───── Records shown ─────
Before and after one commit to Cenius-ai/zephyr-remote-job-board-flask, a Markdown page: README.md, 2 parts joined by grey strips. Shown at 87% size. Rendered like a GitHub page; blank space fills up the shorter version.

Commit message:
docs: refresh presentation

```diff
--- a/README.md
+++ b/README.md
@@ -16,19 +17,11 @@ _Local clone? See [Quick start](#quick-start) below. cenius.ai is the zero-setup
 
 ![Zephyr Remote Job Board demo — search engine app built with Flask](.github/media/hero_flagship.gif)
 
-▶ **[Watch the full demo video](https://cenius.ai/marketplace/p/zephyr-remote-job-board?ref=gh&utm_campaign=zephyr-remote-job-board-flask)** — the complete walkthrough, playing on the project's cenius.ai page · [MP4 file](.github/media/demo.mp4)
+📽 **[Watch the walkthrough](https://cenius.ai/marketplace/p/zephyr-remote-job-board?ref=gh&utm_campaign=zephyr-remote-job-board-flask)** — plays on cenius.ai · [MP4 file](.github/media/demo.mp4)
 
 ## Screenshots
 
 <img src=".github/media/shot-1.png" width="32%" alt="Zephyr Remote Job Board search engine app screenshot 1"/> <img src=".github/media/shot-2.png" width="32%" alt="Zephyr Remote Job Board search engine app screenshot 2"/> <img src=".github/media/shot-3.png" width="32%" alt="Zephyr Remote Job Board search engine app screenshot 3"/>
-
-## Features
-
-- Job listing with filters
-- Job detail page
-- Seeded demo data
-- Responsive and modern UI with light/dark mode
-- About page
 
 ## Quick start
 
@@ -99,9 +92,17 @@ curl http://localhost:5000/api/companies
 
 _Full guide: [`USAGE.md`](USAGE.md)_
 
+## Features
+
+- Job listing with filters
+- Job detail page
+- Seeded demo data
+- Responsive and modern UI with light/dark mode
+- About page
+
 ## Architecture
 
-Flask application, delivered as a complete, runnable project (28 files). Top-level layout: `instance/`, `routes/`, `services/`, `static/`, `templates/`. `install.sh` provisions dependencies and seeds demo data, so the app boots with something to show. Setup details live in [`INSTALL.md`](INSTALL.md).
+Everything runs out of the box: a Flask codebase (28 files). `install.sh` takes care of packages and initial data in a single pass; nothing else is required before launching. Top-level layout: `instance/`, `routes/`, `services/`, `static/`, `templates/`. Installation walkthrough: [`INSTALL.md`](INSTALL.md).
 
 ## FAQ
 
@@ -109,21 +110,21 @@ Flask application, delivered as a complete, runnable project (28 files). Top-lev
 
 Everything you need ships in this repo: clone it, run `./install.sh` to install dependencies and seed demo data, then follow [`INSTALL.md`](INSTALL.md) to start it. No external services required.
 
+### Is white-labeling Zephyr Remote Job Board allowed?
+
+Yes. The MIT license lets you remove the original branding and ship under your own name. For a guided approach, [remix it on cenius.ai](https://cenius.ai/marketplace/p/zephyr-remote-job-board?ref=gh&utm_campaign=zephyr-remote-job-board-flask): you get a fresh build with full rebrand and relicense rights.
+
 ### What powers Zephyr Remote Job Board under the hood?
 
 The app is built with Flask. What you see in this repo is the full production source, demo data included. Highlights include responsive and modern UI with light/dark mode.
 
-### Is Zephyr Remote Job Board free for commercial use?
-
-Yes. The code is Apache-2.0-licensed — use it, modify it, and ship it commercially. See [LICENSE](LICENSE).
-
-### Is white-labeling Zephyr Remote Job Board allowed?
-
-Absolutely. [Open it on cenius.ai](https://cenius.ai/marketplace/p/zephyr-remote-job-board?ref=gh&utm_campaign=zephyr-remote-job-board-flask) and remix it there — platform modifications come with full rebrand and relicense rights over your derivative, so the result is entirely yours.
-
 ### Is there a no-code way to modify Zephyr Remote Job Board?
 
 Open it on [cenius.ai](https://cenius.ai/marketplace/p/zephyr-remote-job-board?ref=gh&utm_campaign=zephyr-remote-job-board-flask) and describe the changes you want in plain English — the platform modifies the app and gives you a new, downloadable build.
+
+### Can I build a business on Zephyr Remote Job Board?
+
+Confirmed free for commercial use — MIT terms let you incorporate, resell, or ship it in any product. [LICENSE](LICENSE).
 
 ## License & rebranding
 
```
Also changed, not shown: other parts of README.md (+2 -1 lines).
─────
◆ Requirement
Could you restate every record above word for word?

◆ Result of this task
Before and after one commit to Cenius-ai/zephyr-remote-job-board-flask, a Markdown page: README.md, 2 parts joined by grey strips. Shown at 87% size. Rendered like a GitHub page; blank space fills up the shorter version.

Commit message:
docs: refresh presentation

```diff
--- a/README.md
+++ b/README.md
@@ -16,19 +17,11 @@ _Local clone? See [Quick start](#quick-start) below. cenius.ai is the zero-setup
 
 ![Zephyr Remote Job Board demo — search engine app built with Flask](.github/media/hero_flagship.gif)
 
-▶ **[Watch the full demo video](https://cenius.ai/marketplace/p/zephyr-remote-job-board?ref=gh&utm_campaign=zephyr-remote-job-board-flask)** — the complete walkthrough, playing on the project's cenius.ai page · [MP4 file](.github/media/demo.mp4)
+📽 **[Watch the walkthrough](https://cenius.ai/marketplace/p/zephyr-remote-job-board?ref=gh&utm_campaign=zephyr-remote-job-board-flask)** — plays on cenius.ai · [MP4 file](.github/media/demo.mp4)
 
 ## Screenshots
 
 <img src=".github/media/shot-1.png" width="32%" alt="Zephyr Remote Job Board search engine app screenshot 1"/> <img src=".github/media/shot-2.png" width="32%" alt="Zephyr Remote Job Board search engine app screenshot 2"/> <img src=".github/media/shot-3.png" width="32%" alt="Zephyr Remote Job Board search engine app screenshot 3"/>
-
-## Features
-
-- Job listing with filters
-- Job detail page
-- Seeded demo data
-- Responsive and modern UI with light/dark mode
-- About page
 
 ## Quick start
 
@@ -99,9 +92,17 @@ curl http://localhost:5000/api/companies
 
 _Full guide: [`USAGE.md`](USAGE.md)_
 
+## Features
+
+- Job listing with filters
+- Job detail page
+- Seeded demo data
+- Responsive and modern UI with light/dark mode
+- About page
+
 ## Architecture
 
-Flask application, delivered as a complete, runnable project (28 files). Top-level layout: `instance/`, `routes/`, `services/`, `static/`, `templates/`. `install.sh` provisions dependencies and seeds demo data, so the app boots with something to show. Setup details live in [`INSTALL.md`](INSTALL.md).
+Everything runs out of the box: a Flask codebase (28 files). `install.sh` takes care of packages and initial data in a single pass; nothing else is required before launching. Top-level layout: `instance/`, `routes/`, `services/`, `static/`, `templates/`. Installation walkthrough: [`INSTALL.md`](INSTALL.md).
 
 ## FAQ
 
@@ -109,21 +110,21 @@ Flask application, delivered as a complete, runnable project (28 files). Top-lev
 
 Everything you need ships in this repo: clone it, run `./install.sh` to install dependencies and seed demo data, then follow [`INSTALL.md`](INSTALL.md) to start it. No external services required.
 
+### Is white-labeling Zephyr Remote Job Board allowed?
+
+Yes. The MIT license lets you remove the original branding and ship under your own name. For a guided approach, [remix it on cenius.ai](https://cenius.ai/marketplace/p/zephyr-remote-job-board?ref=gh&utm_campaign=zephyr-remote-job-board-flask): you get a fresh build with full rebrand and relicense rights.
+
 ### What powers Zephyr Remote Job Board under the hood?
 
 The app is built with Flask. What you see in this repo is the full production source, demo data included. Highlights include responsive and modern UI with light/dark mode.
 
-### Is Zephyr Remote Job Board free for commercial use?
-
-Yes. The code is Apache-2.0-licensed — use it, modify it, and ship it commercially. See [LICENSE](LICENSE).
-
-### Is white-labeling Zephyr Remote Job Board allowed?
-
-Absolutely. [Open it on cenius.ai](https://cenius.ai/marketplace/p/zephyr-remote-job-board?ref=gh&utm_campaign=zephyr-remote-job-board-flask) and remix it there — platform modifications come with full rebrand and relicense rights over your derivative, so the result is entirely yours.
-
 ### Is there a no-code way to modify Zephyr Remote Job Board?
 
 Open it on [cenius.ai](https://cenius.ai/marketplace/p/zephyr-remote-job-board?ref=gh&utm_campaign=zephyr-remote-job-board-flask) and describe the changes you want in plain English — the platform modifies the app and gives you a new, downloadable build.
+
+### Can I build a business on Zephyr Remote Job Board?
+
+Confirmed free for commercial use — MIT terms let you incorporate, resell, or ship it in any product. [LICENSE](LICENSE).
 
 ## License & rebranding
 
```
Also changed, not shown: other parts of README.md (+2 -1 lines).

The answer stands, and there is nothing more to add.